▶ RECORDS PROVIDED:
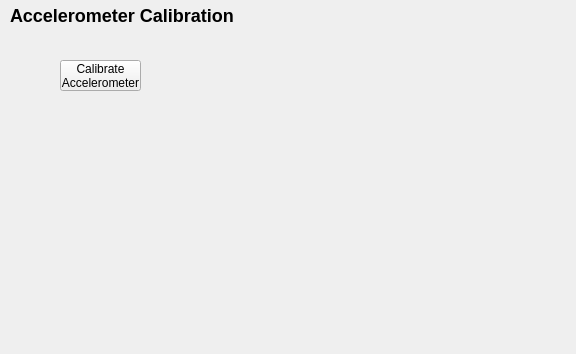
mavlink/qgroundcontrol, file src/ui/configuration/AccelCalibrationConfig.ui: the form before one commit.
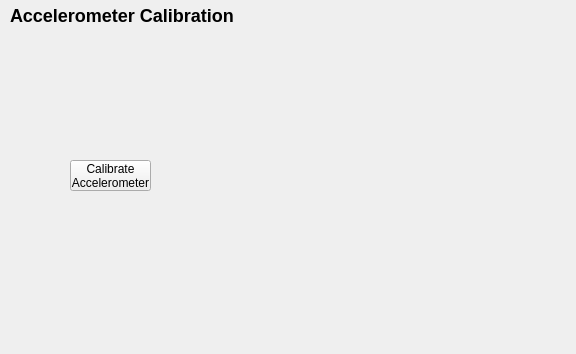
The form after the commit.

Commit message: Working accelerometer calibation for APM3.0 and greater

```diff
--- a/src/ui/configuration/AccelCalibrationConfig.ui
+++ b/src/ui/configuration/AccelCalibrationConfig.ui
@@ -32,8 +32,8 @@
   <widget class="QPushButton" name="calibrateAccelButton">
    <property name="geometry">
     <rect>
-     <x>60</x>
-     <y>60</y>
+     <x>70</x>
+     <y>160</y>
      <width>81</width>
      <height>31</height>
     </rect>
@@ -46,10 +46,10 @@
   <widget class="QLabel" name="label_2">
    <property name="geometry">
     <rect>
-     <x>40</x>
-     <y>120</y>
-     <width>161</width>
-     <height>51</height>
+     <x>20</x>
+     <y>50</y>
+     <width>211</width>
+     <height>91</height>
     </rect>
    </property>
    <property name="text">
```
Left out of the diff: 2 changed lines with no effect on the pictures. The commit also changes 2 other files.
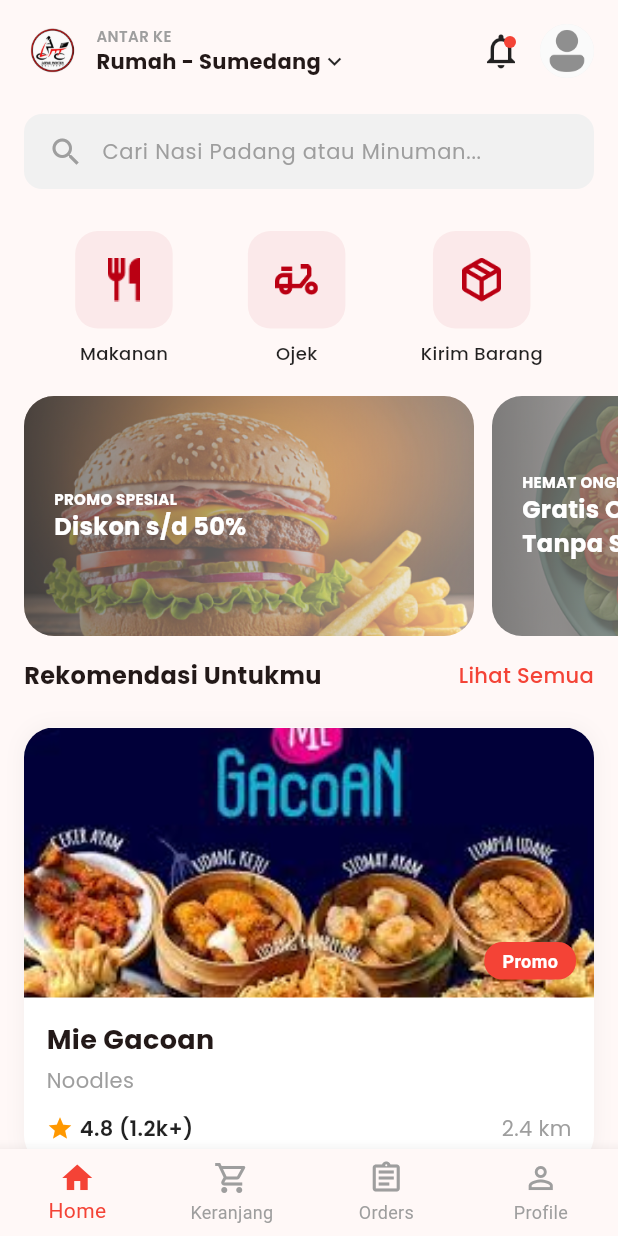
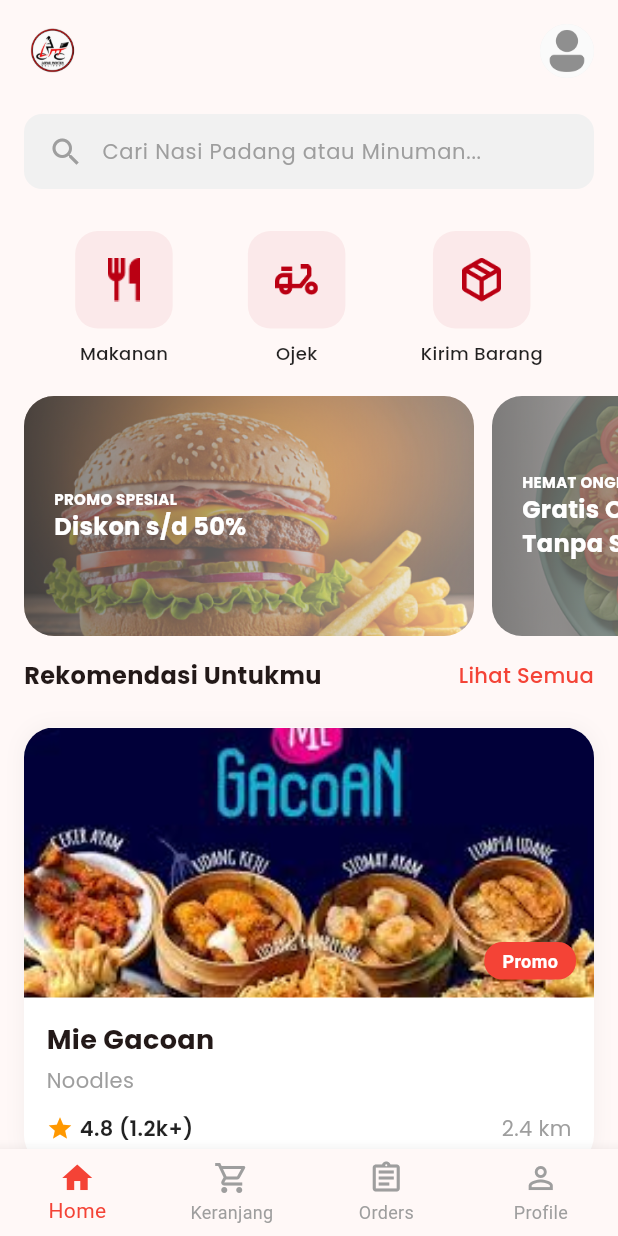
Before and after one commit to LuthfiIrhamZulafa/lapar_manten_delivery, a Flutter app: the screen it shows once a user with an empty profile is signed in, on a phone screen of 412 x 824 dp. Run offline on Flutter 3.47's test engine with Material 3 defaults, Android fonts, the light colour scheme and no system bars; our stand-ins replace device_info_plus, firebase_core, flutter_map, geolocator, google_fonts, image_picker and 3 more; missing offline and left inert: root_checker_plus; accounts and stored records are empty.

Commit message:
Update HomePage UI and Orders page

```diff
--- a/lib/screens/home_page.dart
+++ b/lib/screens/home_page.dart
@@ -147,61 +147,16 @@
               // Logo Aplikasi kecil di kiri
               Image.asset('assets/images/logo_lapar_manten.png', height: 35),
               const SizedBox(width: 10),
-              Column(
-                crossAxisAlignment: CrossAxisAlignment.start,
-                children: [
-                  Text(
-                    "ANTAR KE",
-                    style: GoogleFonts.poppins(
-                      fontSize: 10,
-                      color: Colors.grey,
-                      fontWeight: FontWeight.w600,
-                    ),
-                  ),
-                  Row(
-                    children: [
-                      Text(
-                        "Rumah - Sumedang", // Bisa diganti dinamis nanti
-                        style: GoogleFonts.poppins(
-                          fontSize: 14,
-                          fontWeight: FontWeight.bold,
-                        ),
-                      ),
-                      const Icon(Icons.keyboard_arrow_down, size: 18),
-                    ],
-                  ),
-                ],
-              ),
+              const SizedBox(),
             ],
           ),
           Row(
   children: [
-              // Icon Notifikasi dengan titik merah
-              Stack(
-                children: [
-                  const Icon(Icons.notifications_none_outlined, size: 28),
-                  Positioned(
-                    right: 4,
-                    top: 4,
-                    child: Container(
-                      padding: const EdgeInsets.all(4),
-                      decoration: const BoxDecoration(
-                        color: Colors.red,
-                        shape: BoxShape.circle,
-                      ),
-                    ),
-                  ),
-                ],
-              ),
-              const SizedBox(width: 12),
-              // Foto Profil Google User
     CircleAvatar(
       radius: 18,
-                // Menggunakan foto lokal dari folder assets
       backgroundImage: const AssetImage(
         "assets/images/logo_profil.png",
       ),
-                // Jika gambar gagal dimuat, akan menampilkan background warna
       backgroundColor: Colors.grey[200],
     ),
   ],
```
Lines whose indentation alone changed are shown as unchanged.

▶ WHAT IS BEING ASKED:
Return the full set of lines above word for word and with no pictures.

▶ SOLUTION FOR THIS TASK:
mavlink/qgroundcontrol, file src/ui/configuration/AccelCalibrationConfig.ui: the form before one commit.
The form after the commit.

Commit message: Working accelerometer calibation for APM3.0 and greater

```diff
--- a/src/ui/configuration/AccelCalibrationConfig.ui
+++ b/src/ui/configuration/AccelCalibrationConfig.ui
@@ -32,8 +32,8 @@
   <widget class="QPushButton" name="calibrateAccelButton">
    <property name="geometry">
     <rect>
-     <x>60</x>
-     <y>60</y>
+     <x>70</x>
+     <y>160</y>
      <width>81</width>
      <height>31</height>
     </rect>
@@ -46,10 +46,10 @@
   <widget class="QLabel" name="label_2">
    <property name="geometry">
     <rect>
-     <x>40</x>
-     <y>120</y>
-     <width>161</width>
-     <height>51</height>
+     <x>20</x>
+     <y>50</y>
+     <width>211</width>
+     <height>91</height>
     </rect>
    </property>
    <property name="text">
```
Left out of the diff: 2 changed lines with no effect on the pictures. The commit also changes 2 other files.
Before and after one commit to LuthfiIrhamZulafa/lapar_manten_delivery, a Flutter app: the screen it shows once a user with an empty profile is signed in, on a phone screen of 412 x 824 dp. Run offline on Flutter 3.47's test engine with Material 3 defaults, Android fonts, the light colour scheme and no system bars; our stand-ins replace device_info_plus, firebase_core, flutter_map, geolocator, google_fonts, image_picker and 3 more; missing offline and left inert: root_checker_plus; accounts and stored records are empty.

Commit message:
Update HomePage UI and Orders page

```diff
--- a/lib/screens/home_page.dart
+++ b/lib/screens/home_page.dart
@@ -147,61 +147,16 @@
               // Logo Aplikasi kecil di kiri
               Image.asset('assets/images/logo_lapar_manten.png', height: 35),
               const SizedBox(width: 10),
-              Column(
-                crossAxisAlignment: CrossAxisAlignment.start,
-                children: [
-                  Text(
-                    "ANTAR KE",
-                    style: GoogleFonts.poppins(
-                      fontSize: 10,
-                      color: Colors.grey,
-                      fontWeight: FontWeight.w600,
-                    ),
-                  ),
-                  Row(
-                    children: [
-                      Text(
-                        "Rumah - Sumedang", // Bisa diganti dinamis nanti
-                        style: GoogleFonts.poppins(
-                          fontSize: 14,
-                          fontWeight: FontWeight.bold,
-                        ),
-                      ),
-                      const Icon(Icons.keyboard_arrow_down, size: 18),
-                    ],
-                  ),
-                ],
-              ),
+              const SizedBox(),
             ],
           ),
           Row(
   children: [
-              // Icon Notifikasi dengan titik merah
-              Stack(
-                children: [
-                  const Icon(Icons.notifications_none_outlined, size: 28),
-                  Positioned(
-                    right: 4,
-                    top: 4,
-                    child: Container(
-                      padding: const EdgeInsets.all(4),
-                      decoration: const BoxDecoration(
-                        color: Colors.red,
-                        shape: BoxShape.circle,
-                      ),
-                    ),
-                  ),
-                ],
-              ),
-              const SizedBox(width: 12),
-              // Foto Profil Google User
     CircleAvatar(
       radius: 18,
-                // Menggunakan foto lokal dari folder assets
       backgroundImage: const AssetImage(
         "assets/images/logo_profil.png",
       ),
-                // Jika gambar gagal dimuat, akan menampilkan background warna
       backgroundColor: Colors.grey[200],
     ),
   ],
```
Lines whose indentation alone changed are shown as unchanged.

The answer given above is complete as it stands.